All healthcare professionals have an ethical obligation to be truthful and act in the best interest of the patient by adhering to the best available evidence. Providing false or misleading information to patients or consumers is thus a breach of medical ethics. In Canada, the authorities have started taking action against nurses that violate these ethical principles.
- A nurse has been suspended for asking a co-worker to create fake vaccine records.
Now it has been reported that a former registered nurse in West Kelowna has been suspended for four weeks after giving a vulnerable client anti-vaccine information and recommending “alternative pseudoscience” treatments.
According to the terms of a consent agreement posted on the B.C. College of Nurses and Midwives site, Carole Garfield was under investigation for actions that happened in September 2021. The college claims that Garfield contacted the client when she was off duty, using her personal mobile phone and email to give information against the COVID-19 vaccine and recommending so-called alternative medicine (SCAM). The exact nature of the “pseudoscience modalities” Garfield recommended to the client was not listed in the college’s notice.

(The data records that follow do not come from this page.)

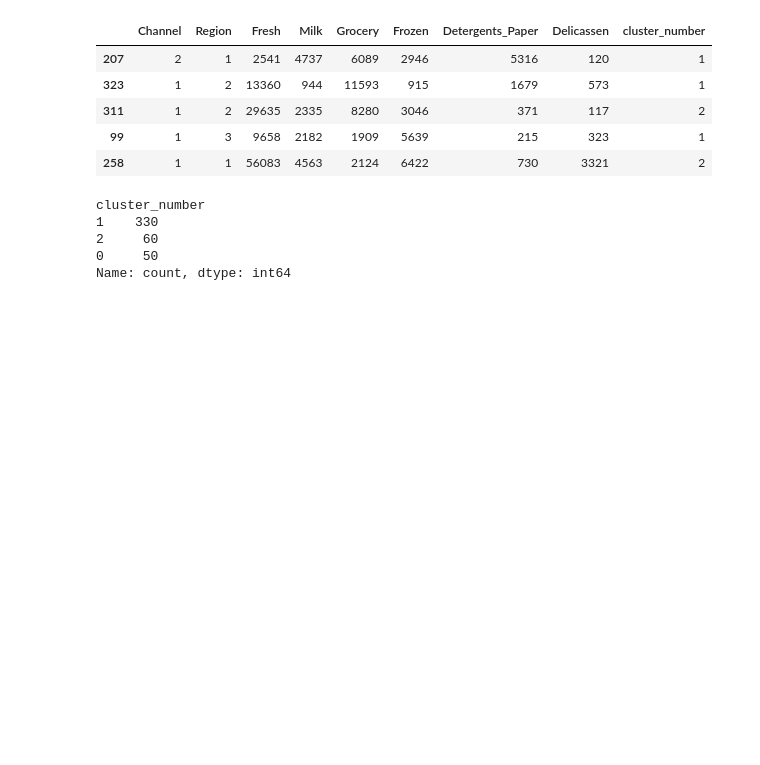
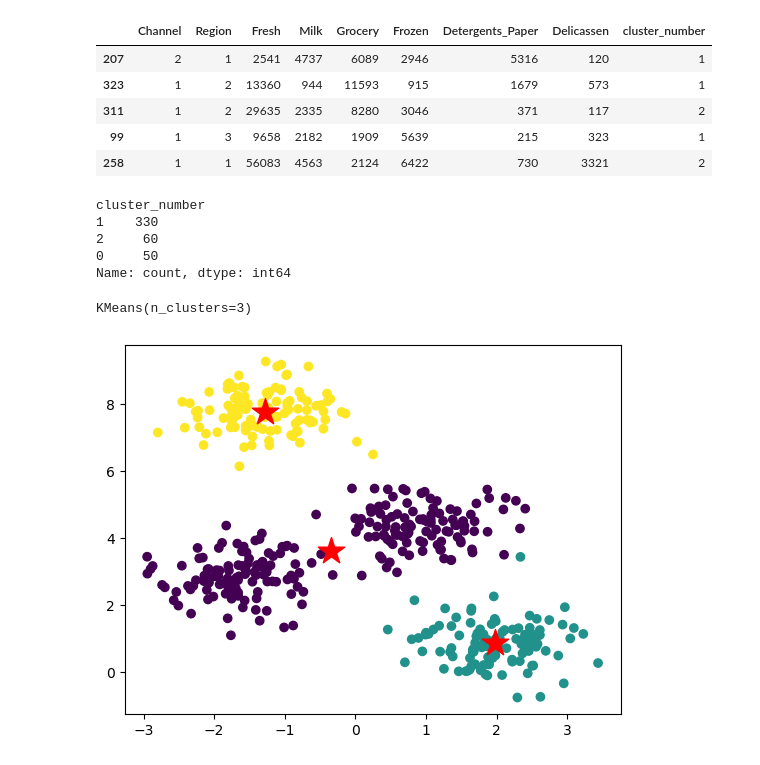
Before and after one commit to andreasoledadguerra/sales_strategy, a Jupyter notebook: sales_strategy.ipynb, the cells around one changed output. Saved outputs shown, nothing was run; the diff lists cells and outputs as text; code cells hidden in the pictures; blank space fills up the shorter version.

Commit message:
Applying k-means clustering and plotting

```diff
--- a/sales_strategy.ipynb
+++ b/sales_strategy.ipynb
@@ -95,3 +95,18 @@ cluster_number
 2     60
 0     50
 Name: count, dtype: int64
+# %%
+# Generate sample data for clustering
+X, y = make_blobs(n_samples=440, centers=4, cluster_std=0.6, random_state=0)
+# %%
+# Apply k-means clustering
+cluster.fit(X)
+# %% [output]
+KMeans(n_clusters=3)
+# %%
+# Plotting the clusters and cluster centers
+plt.scatter(X[:, 0], X[:, 1], c=cluster.labels_, cmap='viridis')
+plt.scatter(cluster.cluster_centers_[:, 0], cluster.cluster_centers_[:, 1], marker='*', s=400, color='r')
+plt.show()
+# %% [output]
+[figure, added]
```
Also changed, not shown: parts of 6 cells of this notebook.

Garfield’s nursing licence was cancelled back in April, according to the college’s registry. It’s unclear how exactly the four-week suspension will be applied. In addition to her month-long suspension and a public reprimand, Garfield is not allowed to be the sole nurse on duty for six months. She will also be given education about ethics, boundaries, and client confidentiality, as well as the province’s professional nursing standards. “The inquiry committee is satisfied that the terms will protect the public,” read a statement from the college.
In my view, it is high time for professional bodies to act against healthcare professionals who issue misleading information to their patients. In the realm of so-called alternative medicine (SCAM), issuing false or misleading information is extremely common and causes untold harm. Such harm would be largely preventable if the professional bodies in charge would start acting responsibly in the best interest of patients. It is high time that they follow the Canadian example!